Though a Londoner through and through, I have always taken a huge amount of inspiration from my Cypriot roots, especially when it comes to food. Cypriots are obsessed with food. There is so much pastry on the island that I’m pretty sure at any one time, at least 70% of the population must be eating some kind of baked good. ‘Have you eaten?’ – the eternal question on everyone’s lips whenever entering any relative’s house. The Cypriots not only love their food, they excel in it – produce, after all is one of their biggest exports. They are the mongerers of squeaky halloumi, salty feta, heady olive oil and meaty olives. But the preoccupation with food runs a lot deeper than superficial gluttony or economic gain. It represents abundance and nourishment – offering something to eat is also offering your friendship, and after some research I found that the Ancient Greeks used food in multiple rituals to symbolise the many facets of life.

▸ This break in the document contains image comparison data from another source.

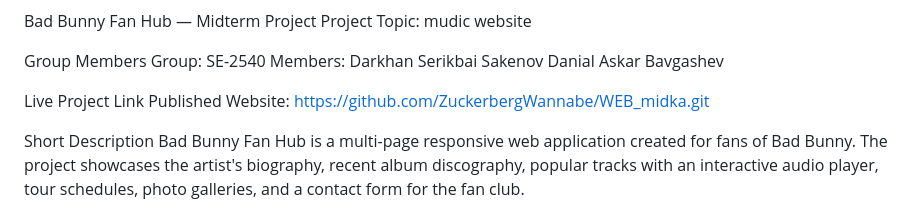
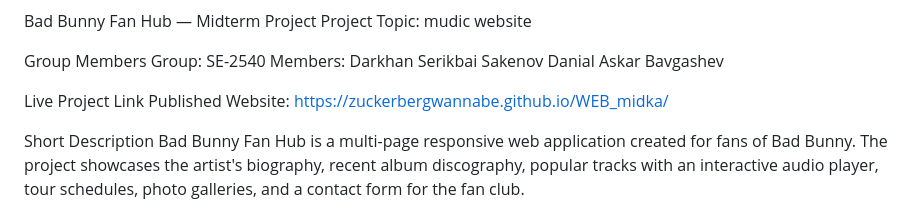
Before and after one commit to ZuckerbergWannabe/WEB_midka, a Markdown page: README.md, the part around the change. GitHub-like rendering.

Commit message:
changed website link

```diff
--- a/README.md
+++ b/README.md
@@ -10,7 +10,7 @@ Members:
   Askar Bavgashev
 
 Live Project Link
-Published Website: https://github.com/ZuckerbergWannabe/WEB_midka.git
+Published Website: https://zuckerbergwannabe.github.io/WEB_midka/
 
 
 
```
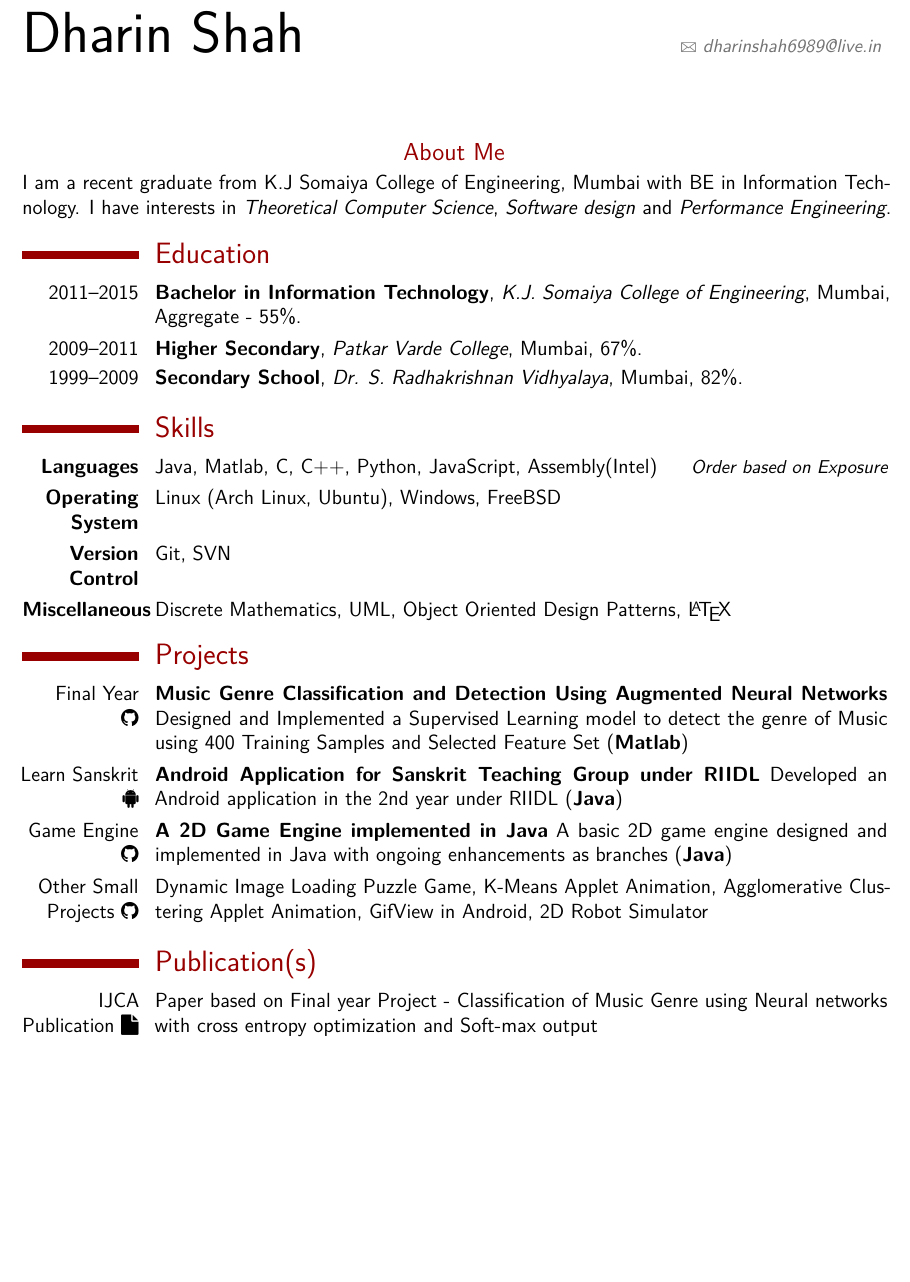
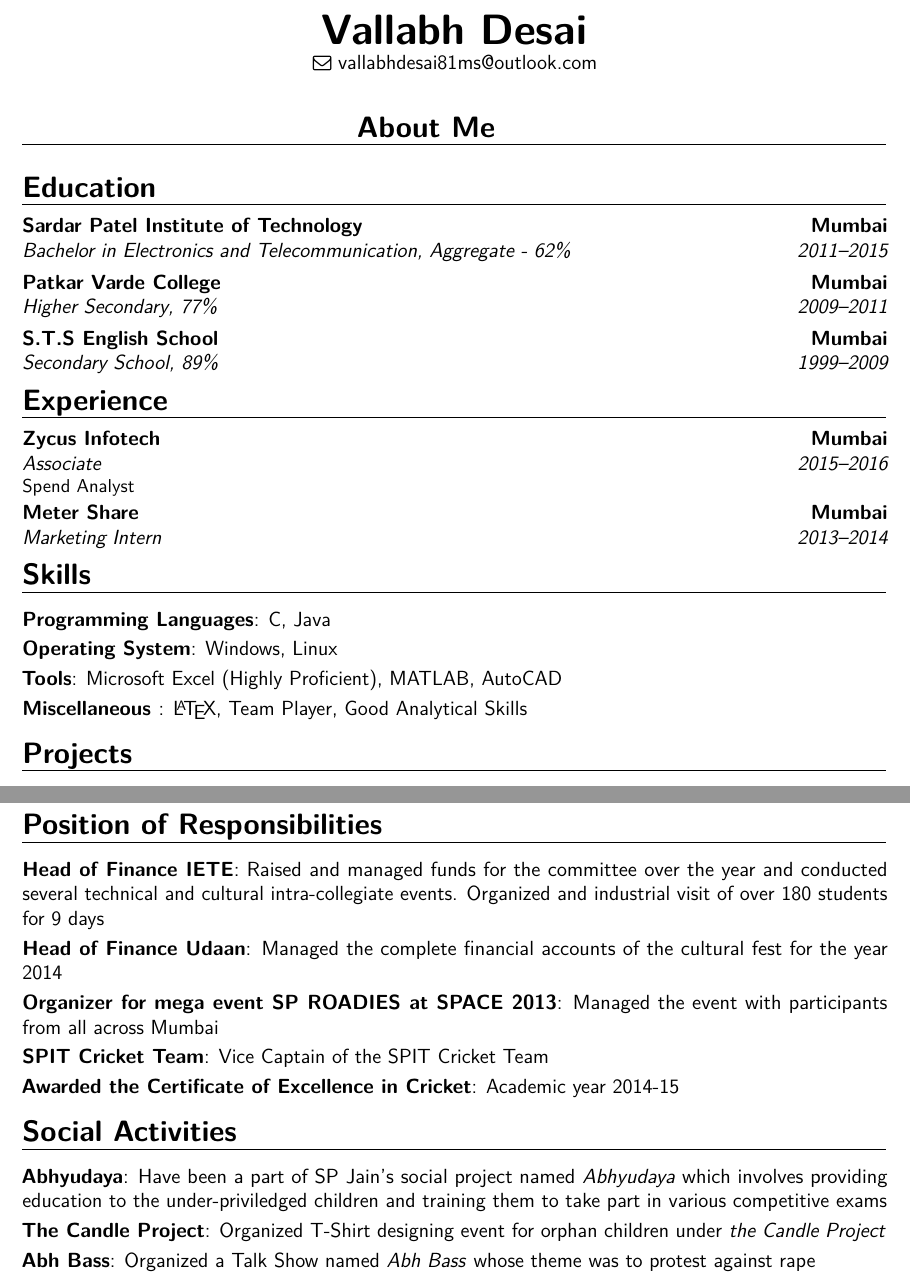
Before and after one commit to Vallabh-Desai/Resume, a LaTeX CV (src/resume.tex, which reads src/education-content.tex, src/experience-content.tex, src/project-content.tex): part of the page before the commit and two parts of pages 1 and 2 of 2 after it, the two joined at a grey line, cut at the place of the change, the shorter picture padded with empty space. The pictures show the PDF file src/resume.pdf that the author committed with the source.

Commit message:
Modified fork content

```diff
--- a/src/education-content.tex
+++ b/src/education-content.tex
@@ -1,4 +1,4 @@
 \section{Education}
- 	\cventry{2011--2015}{Bachelor in Information Technology}{K.J. Somaiya College of Engineering}{Mumbai}{Aggregate - 55\%}{}
- 	\cventry{2009--2011}{Higher Secondary}{Patkar Varde College}{Mumbai}{67\%}{}
- 	\cventry{1999--2009}{Secondary School}{Dr. S. Radhakrishnan Vidhyalaya}{Mumbai}{82\%}{}
+ 	\cventry{2011--2015}{Bachelor in Electronics and Telecommunication}{Sardar Patel Institute of Technology}{Mumbai}{Aggregate - 62\%}{}
+ 	\cventry{2009--2011}{Higher Secondary}{Patkar Varde College}{Mumbai}{77\%}{}
+ 	\cventry{1999--2009}{Secondary School}{S.T.S English School}{Mumbai}{89\%}{}
--- /dev/null
+++ b/src/experience-content.tex
@@ -0,0 +1,3 @@
+\section{Experience}
+\cventry{2015--2016}{Associate}{Zycus Infotech}{Mumbai}{}{Spend Analyst}
+\cventry{2013--2014}{Marketing Intern}{Meter Share}{Mumbai}{}{}
--- a/src/project-content.tex
+++ b/src/project-content.tex
@@ -1,8 +1,6 @@
 \section{Projects}
-	\cvitem{Final Year\\  \href{https://github.com/Dharin-shah/music-genre-classification}{\faGithub}}{\textbf{Music Genre Classification and Detection Using Augmented Neural Networks} Designed and Implemented a Supervised Learning model to detect the genre of Music using 400 Training Samples and Selected Feature Set (\textbf{Matlab})}
+	\cvitem{\emph{Final Year}}{\textbf{Safety Band for Women Security}\\ The System comprises of a hand wearable device with a tactical button and uses GPS and GSM band for communication}
 
-	\cvitem{\hspace{-1pt}Learn Sanskrit \href{https://play.google.com/store/apps/details?id=com.kaizad.sanskritappflipper&hl=en}\faAndroid}{\textbf{Android Application for Sanskrit Teaching Group under \href{https://www.somaiya.edu/riidl}{RIIDL}} Developed an Android application in the 2nd year under RIIDL (\textbf{Java})}
+	\cvitem{\emph{Dynamic Notice Board}}{\textbf{Electronic Notice Board using GSM}\\ A Digital Notice Board Using SIM300GSM module interfaced with ATMEGA32 microcontroller. The Notice Board displays messages via sms}
 
-	\cvitem{Game Engine\\ \href{https://github.com/Dharin-shah/GameEngine2D}{\faGithub}}{\textbf{A 2D Game Engine implemented in Java} A basic 2D game engine designed and implemented in Java with ongoing enhancements as branches (\textbf{Java})}
-
-	\cvitem{Other Small Projects \href{https://github.com/Dharin-shah}{\faGithub}}{Dynamic Image Loading Puzzle Game, K-Means Applet Animation, Agglomerative Clustering Applet Animation, GifView in Android, 2D Robot Simulator}
+	\cvitem{\emph{Technical Paper Presentation}}{\textbf{Technical Paper on "Bluetooth Technology"}\\ Included the concepts and working of bluetooth and further innovations, the paper was presented in inter-college competition}
--- /dev/null
+++ b/src/responsibilities-content.tex
@@ -0,0 +1,6 @@
+\section{Position of Responsibilities}
+\cvitem{Head of Finance IETE}{Raised and managed funds for the committee over the year and conducted several technical and cultural intra-collegiate events. Organized and industrial visit of over 180 students for 9 days}
+\cvitem{Head of Finance Udaan}{Managed the complete financial accounts of the cultural fest for the year 2014}
+\cvitem{Organizer for mega event SP ROADIES at SPACE 2013}{Managed the event with participants from all across Mumbai}
+\cvitem{SPIT Cricket Team}{Vice Captain of the SPIT Cricket Team}
+\cvitem{Awarded the Certificate of Excellence in Cricket}{Academic year 2014-15}
--- a/src/resume.tex
+++ b/src/resume.tex
@@ -6,13 +6,11 @@
  \usepackage[utf8]{inputenc}
  \usepackage[scale=0.85]{geometry}
  \usepackage{fontawesome}  %awesome icons :- github,android
- \firstname{Dharin}
- \familyname{Shah}
+ \firstname{Vallabh}
+ \familyname{Desai}
  % Personal Information not Shown on GitHub
- \email{dharinshah6989@live.in}
+ \email{vallabhdesai81ms@outlook.com}
 
  \begin{document}
  	\makecvtitle
- 	\subsection{\hspace{10em} About Me} % HACK
-	I am a recent graduate from K.J Somaiya College of Engineering, Mumbai with BE in Information Technology. I have interests in \emph{Theoretical Computer Science}, \emph{Software design} and \emph{Performance Engineering}.
-
+ 	\vspace{-30pt} %HACK
@@ -20,2 +23 @@
 	 \input{skill-content.tex}
-	 \vspace{-20pt} % HACK
--- a/src/skill-content.tex
+++ b/src/skill-content.tex
@@ -1,5 +1,5 @@
 \section{Skills}
- 	\cvitemwithcomment{\bfseries{Languages}}{Java, Matlab, C, C++, Python, JavaScript, Assembly(Intel)}{Order based on Exposure}
-	\cvitem{\bfseries{Operating System}}{Linux (Arch Linux, Ubuntu), Windows, FreeBSD}
-	\cvitem{\bfseries{Version Control}}{Git, SVN}
-	\cvitem{\bfseries{Miscellaneous }}{Discrete Mathematics, UML, Object Oriented Design Patterns, \LaTeX}
+ 	\cvitem{\bfseries{Programming Languages}}{C, Java}
+	\cvitem{\bfseries{Operating System}}{Windows, Linux}
+	\cvitem{\bfseries{Tools}}{Microsoft Excel (Highly Proficient), MATLAB,  AutoCAD}
+	\cvitem{\bfseries{Miscellaneous }}{\LaTeX, Team Player, Good Analytical Skills}
--- /dev/null
+++ b/src/social-content.tex
@@ -0,0 +1,4 @@
+\section{Social Activities}
+\cvitem{Abhyudaya}{Have been a part of SP Jain’s social project named \emph{Abhyudaya} which involves providing education to the under-priviledged children and training them to take part in various competitive exams}
+\cvitem{The Candle Project}{Organized T-Shirt designing event for orphan children under \emph{the Candle Project}}
+\cvitem{Abh Bass}{Organized a Talk Show named \emph{Abh Bass} whose theme was to protest against rape}
```
Also changed, not shown: src/courses-content.tex (added, +6 -0 lines), src/interest-content.tex (+1 -1 lines), resume.pdf (deleted), src/resume.pdf, src/resume.tex (23 more changed lines).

My trip to Cyprus in July 2015 was unfortunately marred by a family tragedy – my granny passed away rather suddenly and violently. The funeral was raw, honest, emotional, gave great comfort and was of course, laced with food. I am not, however, referring to the spread during the wake. I am referring to the service itself. Before closing the grave, the priest doused the coffin with aromatic olive oil and a good helping of pine nuts. Not expecting this to happen, naturally, I was baffled as to why the priest was making a salad of my dead grandmother. But after asking around, I found that olives have been used in funerals for thousands of years to protect the souls of the deceased, and the pine nut to symbolise eternity. Each offering at the grave varies from village to village – I found out after that rather than pine nuts, wheat or barley is also often used in other villages, grains also symbolising life. After the funeral, I cast my mind back to a workshop I ran for a group of school childre last year and was reminded of other food related Hellenic funeral rites that also have ancient roots.

In October 2014, I was asked to prepare an Ancient Greek recipe for primary school children who were studying Ancient cultures. One of those that I thought had a very beautiful history was kolliva, a barley based dish flavoured with pomegranates, parsley, sesame seeds, raisins and almonds that is still eaten at funerals today. Each part of the recipe is symbolic, representative of the elements of life. The pomegranate represents Persephone, goddess of the Underworld and symbolises both death and fecundity. The raisins are Dionysus, god of ecstasy and creativity, the almonds Aphrodite, goddess of love, devotion and beauty. Sesame was said to unlock the subconscious and free the soul. And parsley personified death itself. The main ingredient of the dish however was barley, which represented Demeter, mother earth or the mother goddess. Grain, as I mentioned before, is life itself. During the workshop, the children mixed the ingredients and memorised how each of the ingredients represented a god, using food as a kind of mnemonic.

Though it comes from a sad place of losing some one so close to me, this post wasn’t intended to be sad – I find it all quite beautiful, actually, how food can be so revered and used in such a poetic way. Food becomes, literally, soul food according to my Ancient ancestors and a recipe, instead of a set of instructions, becomes a map to explain all varying parts that make up our little lives…